Aren’t I Covered by a ‘Transfer on Death’ Designation on My Accounts?

Not necessarily.  A trust is a better way to control who gets what when you pass away.  A ‘Transfer on Death’ (called a “TOD”) or a ‘Payable on Death’ (“POD”) designation on your checking, savings and brokerage accounts is a good idea if you do not have a trust but having a trust is an even better idea.  Why?  A trust has many more contingencies inherit in it than a TOD or POD can have.  Some do not allow for multiple beneficiaries by different percentages but even when they do, there may not be a provision for what happens if one of your beneficiaries dies before you do.  Grandchildren might be left out.  Or there might be a perception that one child got favored treatment and a bigger share of the estate by being the POD or TOD designee when others were not (or were on other accounts that lost value in comparison). This can be entirely avoided by having a trust, simply re-titling the account in the name of the trust, and have all the assets put in one big “pot” to be divided as you see fit.  Fluctuations in value won’t matter.  Grandchildren will inherit in place of a child if the child predeceases you.  And if you need someone else to manage your financial affairs while you are still living, your trust can provide for this.  A POD or TOD account designation won’t help with that but a trust, in combination with a Durable Power of Attorney for Financial Management, will.

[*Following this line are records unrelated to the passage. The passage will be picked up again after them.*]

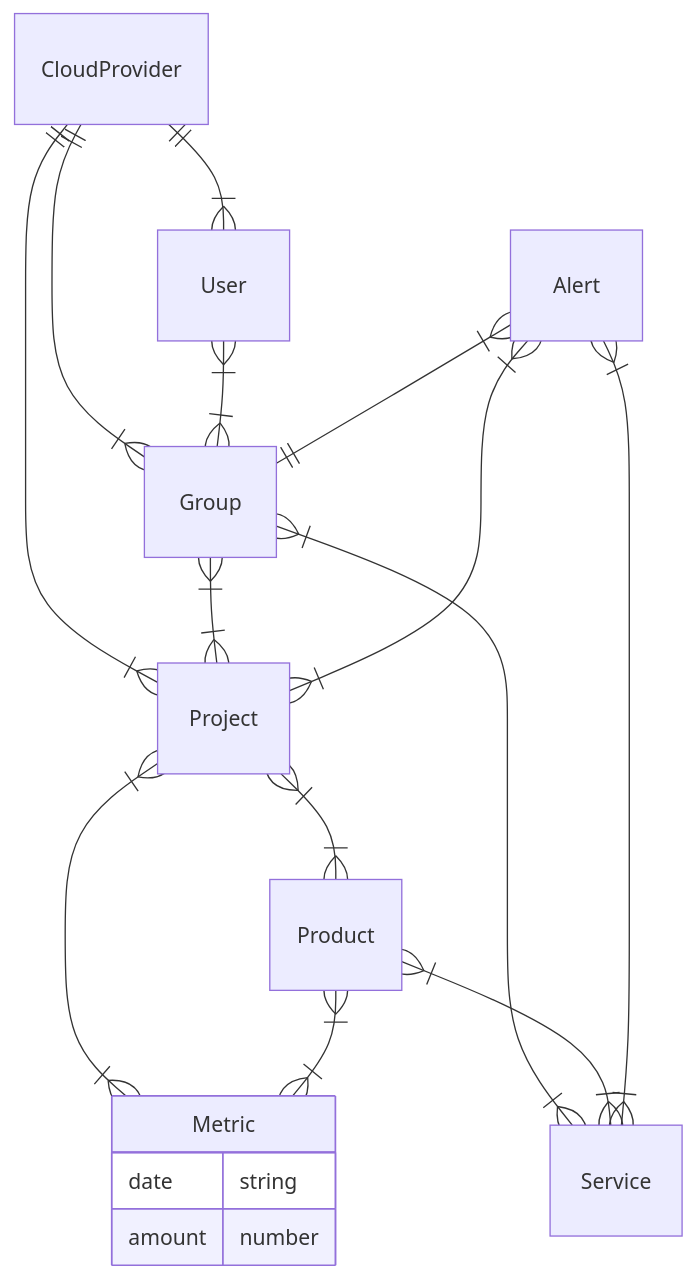
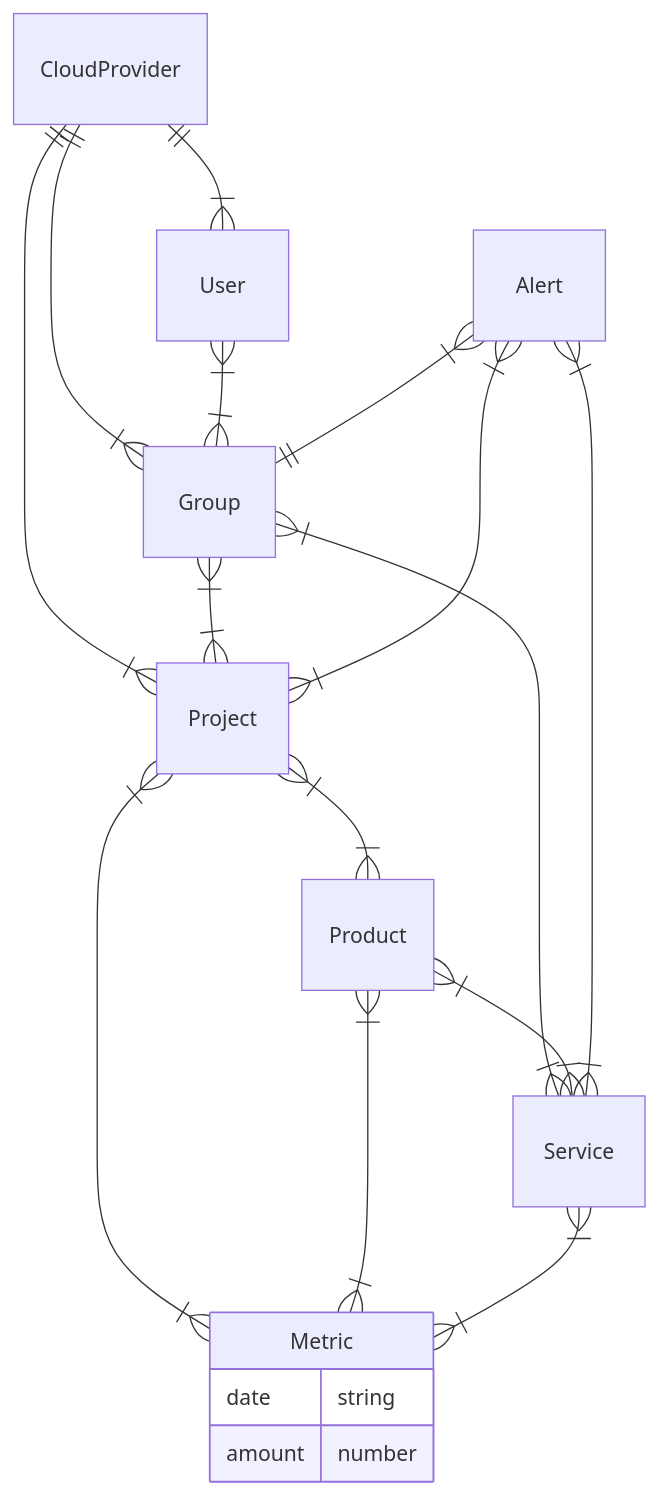
The first of 2 diagrams in docs/index.md (seizadi/cost-insights-backend), drawn with Mermaid before and after one commit. The commit also changed other lines of this file, not shown here.

````diff
--- a/docs/index.md
+++ b/docs/index.md
@@ -40,20 +42,21 @@
 ```mermaid
 erDiagram
     Metric {
         date string
         amount number
     }
     CloudProvider ||--|{ User : ""
     CloudProvider ||--|{ Group : ""
     CloudProvider ||--|{ Project : ""
     User }|--|{ Group : ""
     Group }|--|{ Project : ""    
     Project }|--|{ Product : ""
     Project }|--|{ Metric : ""
     Product }|--|{ Metric : ""
+    Service }|--|{ Metric : ""
     Alert }|--|{ Project : ""
     Alert }|--|| Group : ""
     Group }|--|{ Service : ""
     Product }|--|{ Service : ""
     Alert }|--|{ Service : ""
 ```
````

Call the Law Offices of Ann Saponara today at 510-797-8902 to schedule a free consultation about foundational estate planning.

Is a Will Good Enough?

Yes, if you have assets that do not exceed $150,000.  But if you have assets that exceed that, your estate will have to be probated.  Probate Court is time consuming and expensive.  It serves an important role in our society of distributing an estate’s assets but most people would like to avoid it if they can.  And your heirs can if you have set up a trust (and if there are no contests to the will or trust after you pass and if assets are appropriately titled in the name of the trust — we give you advice about this).

Almost anybody in California who owns real property needs a trust because the fair market value of property in California usually exceeds $150,000.  A mortgage doesn’t count in determining gross assets of an estate for probate purposes.  So having a will together with a trust is a very good idea.   A will allows you to designate the beneficiaries of your estate (those people whom you want to inherit your assets).  A trust controls your assets and you control the trust for your benefit during your lifetime.  You can revoke the trust or amend it and nothing changes but the names on your deeds and accounts.  When you pass, things are a lot easier on your heirs.  At that point, your choice of successor trustee takes over and he or she pays off debts and then pays for the care of your dependents until the ages you specified and then distributes assets for outright inheritance.  It can be done smoothly, efficiently and privately, without court interference.

Do you still need a will if you have a trust?  Yes.  In conjunction with a trust, we prepare what is called a “pour-over will.”  This has a provision that says ‘anything I forgot to title in the name of the trust pours over to the trust.’  It’s a safety net.  The other reason to have a will even if you have a trust is that is where we make guardianship designations for minors until they reach age eighteen (18).

We can provide you with guidance about all these issues and many more.  Schedule a consultation with attorney Ann Saponara at (510) 797-8902.